Sanders, a self-described democratic socialist, mounted an insurgent challenge to Hillary ClintonHillary Diane Rodham ClintonJordan calls Pelosi accusing Trump of bribery 'ridiculous' DOJ watchdog won't let witnesses submit written feedback on investigation into Russia probe: report What are Republicans going to do after Donald Trump leaves office? MORE for the Democratic presidential nomination in 2016. While he ultimately fell short in that contest, the progressive firebrand built a vast network of grass-roots supporters and notched wins in a handful of key states, including New Hampshire, Wisconsin and Michigan.

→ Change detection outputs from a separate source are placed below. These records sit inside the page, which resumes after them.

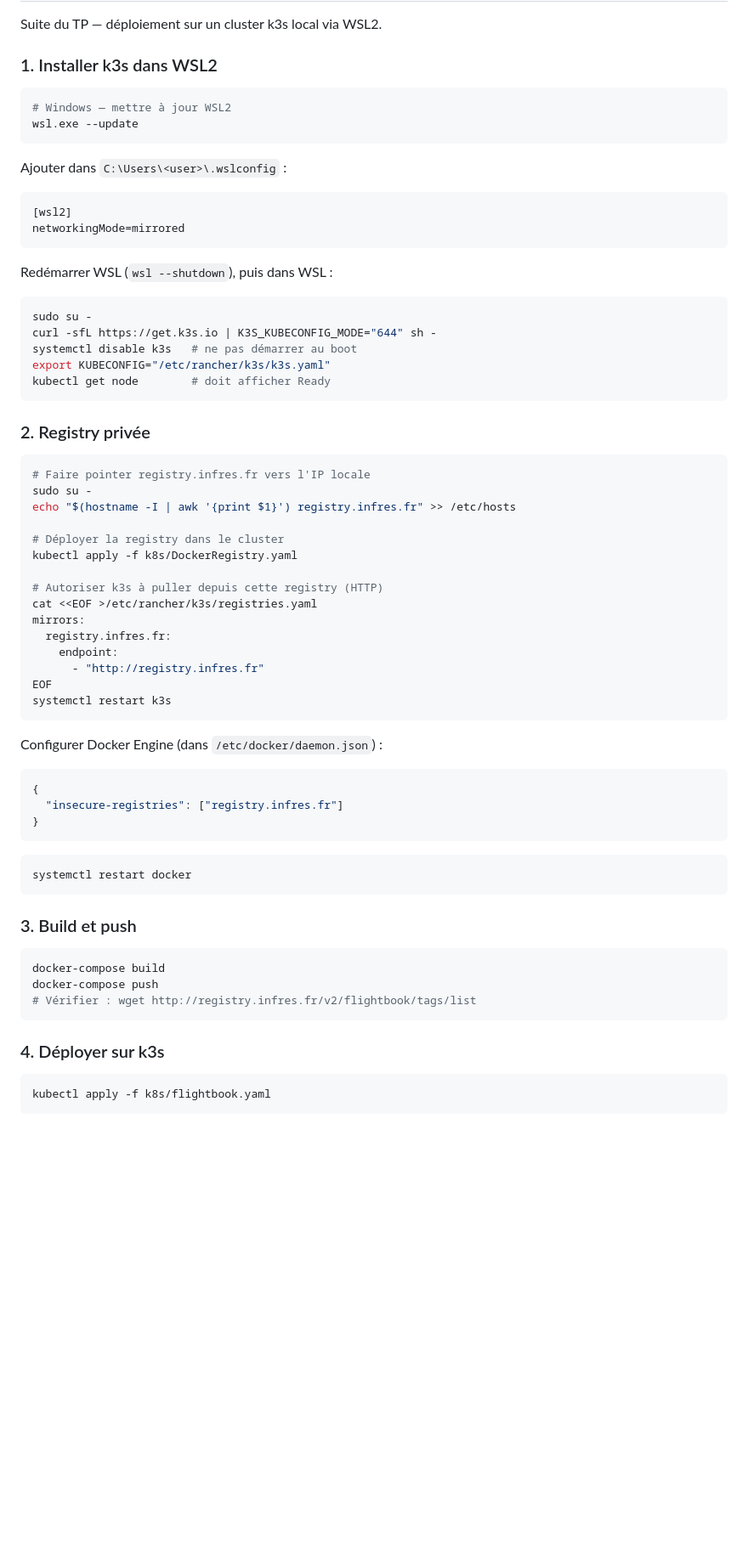
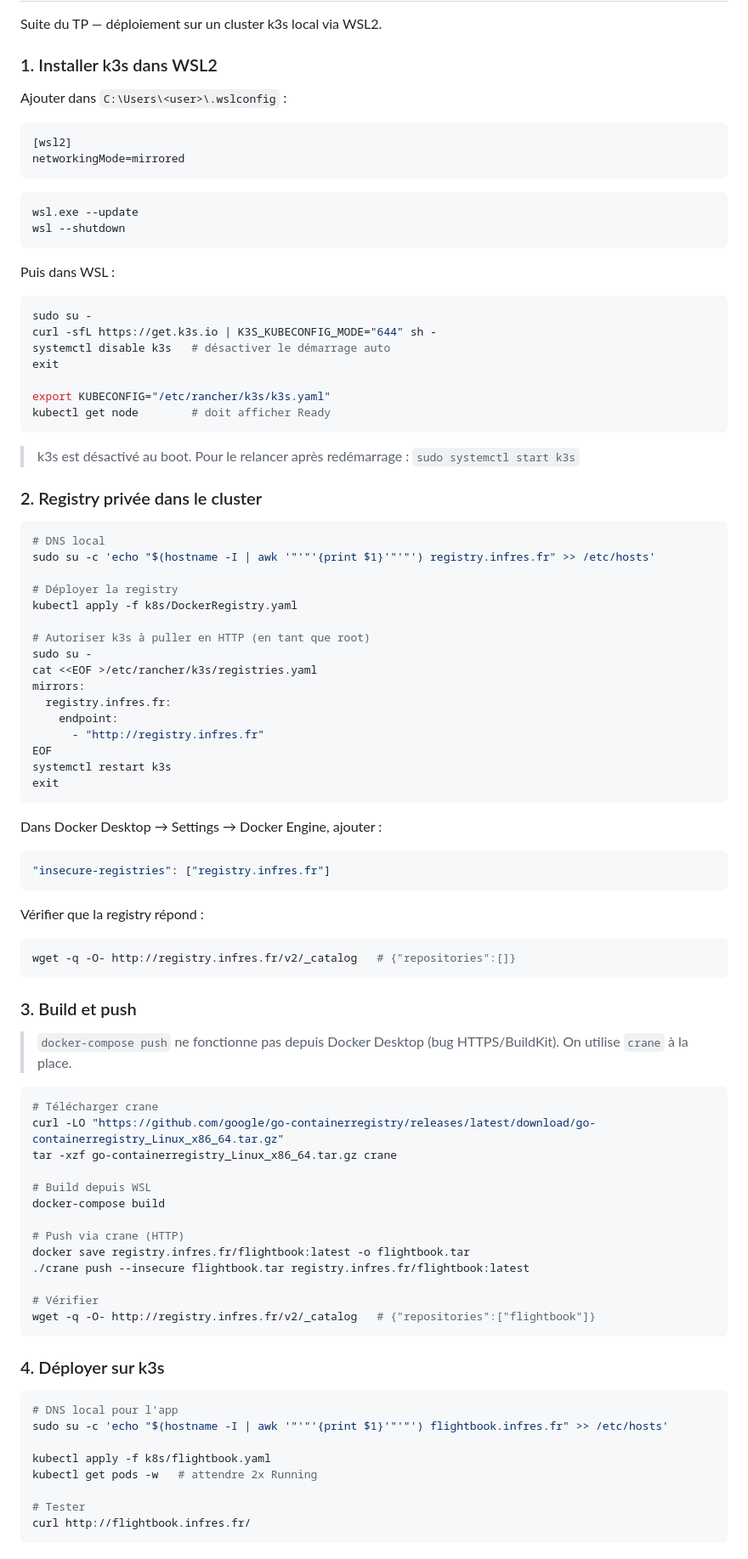
Before and after one commit to LaChevrenen/MicroService2, a Markdown page: README.md, the part around one of its changes. Shown at 85% size. Rendered like a GitHub page; blank space fills up the shorter version.

Commit message:
Update README: complete k8s section with crane push, HPA, DNS setup

````diff
--- a/README.md
+++ b/README.md
@@ -79,38 +79,41 @@ Suite du TP — déploiement sur un cluster k3s local via WSL2.
 
 ### 1. Installer k3s dans WSL2
 
-```powershell
-# Windows — mettre à jour WSL2
-wsl.exe --update
-```
-
 Ajouter dans `C:\Users\<user>\.wslconfig` :
 ```ini
 [wsl2]
 networkingMode=mirrored
 ```
 
-Redémarrer WSL (`wsl --shutdown`), puis dans WSL :
+```powershell
+wsl.exe --update
+wsl --shutdown
+```
 
+Puis dans WSL :
 ```bash
 sudo su -
 curl -sfL https://get.k3s.io | K3S_KUBECONFIG_MODE="644" sh -
-systemctl disable k3s   # ne pas démarrer au boot
+systemctl disable k3s   # désactiver le démarrage auto
+exit
+
 export KUBECONFIG="/etc/rancher/k3s/k3s.yaml"
 kubectl get node        # doit afficher Ready
 ```
 
-### 2. Registry privée
+> k3s est désactivé au boot. Pour le relancer après redémarrage : `sudo systemctl start k3s`
+
+### 2. Registry privée dans le cluster
 
 ```bash
-# Faire pointer registry.infres.fr vers l'IP locale
-sudo su -
-echo "$(hostname -I | awk '{print $1}') registry.infres.fr" >> /etc/hosts
+# DNS local
+sudo su -c 'echo "$(hostname -I | awk '"'"'{print $1}'"'"') registry.infres.fr" >> /etc/hosts'
 
-# Déployer la registry dans le cluster
+# Déployer la registry
 kubectl apply -f k8s/DockerRegistry.yaml
 
-# Autoriser k3s à puller depuis cette registry (HTTP)
+# Autoriser k3s à puller en HTTP (en tant que root)
+sudo su -
 cat <<EOF >/etc/rancher/k3s/registries.yaml
 mirrors:
   registry.infres.fr:
@@ -118,28 +121,48 @@ mirrors:
       - "http://registry.infres.fr"
 EOF
 systemctl restart k3s
+exit
 ```
 
-Configurer Docker Engine (dans `/etc/docker/daemon.json`) :
+Dans Docker Desktop → Settings → Docker Engine, ajouter :
 ```json
-{
-  "insecure-registries": ["registry.infres.fr"]
-}
+"insecure-registries": ["registry.infres.fr"]
 ```
+
+Vérifier que la registry répond :
 ```bash
-systemctl restart docker
+wget -q -O- http://registry.infres.fr/v2/_catalog   # {"repositories":[]}
 ```
 
 ### 3. Build et push
 
+> `docker-compose push` ne fonctionne pas depuis Docker Desktop (bug HTTPS/BuildKit). On utilise `crane` à la place.
+
 ```bash
+# Télécharger crane
+curl -LO "https://github.com/google/go-containerregistry/releases/latest/download/go-containerregistry_Linux_x86_64.tar.gz"
+tar -xzf go-containerregistry_Linux_x86_64.tar.gz crane
+
+# Build depuis WSL
 docker-compose build
-docker-compose push
-# Vérifier : wget http://registry.infres.fr/v2/flightbook/tags/list
+
+# Push via crane (HTTP)
+docker save registry.infres.fr/flightbook:latest -o flightbook.tar
+./crane push --insecure flightbook.tar registry.infres.fr/flightbook:latest
+
+# Vérifier
+wget -q -O- http://registry.infres.fr/v2/_catalog   # {"repositories":["flightbook"]}
 ```
 
 ### 4. Déployer sur k3s
 
 ```bash
+# DNS local pour l'app
+sudo su -c 'echo "$(hostname -I | awk '"'"'{print $1}'"'"') flightbook.infres.fr" >> /etc/hosts'
+
 kubectl apply -f k8s/flightbook.yaml
+kubectl get pods -w   # attendre 2x Running
+
+# Tester
+curl http://flightbook.infres.fr/
 ```
````
Also changed, not shown: other parts of README.md (+9 -0 lines).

Since then, Sanders has proven to be an influential figure in Democratic politics. Some of the senator’s signature policy proposals, like "Medicare for all" and a $15 minimum wage, have gained traction among Democratic lawmakers. And the senator stumped for a number of Democratic candidates during the 2018 midterm elections.

On Friday, Our Revolution, the grass-roots group founded by Sanders after his 2016 presidential bid, announced that it was launching the second phase of its effort to draft the Vermont Independent into the 2020 race.

In an email to supporters, David Duhalde, the group’s political director, said that that phase would include “launching direct outreach programs for phone banking, texting, and door knocking,” as well as “coordinating one-on-one trainings with group leaders and volunteers.”

Updated at 5:16 p.m.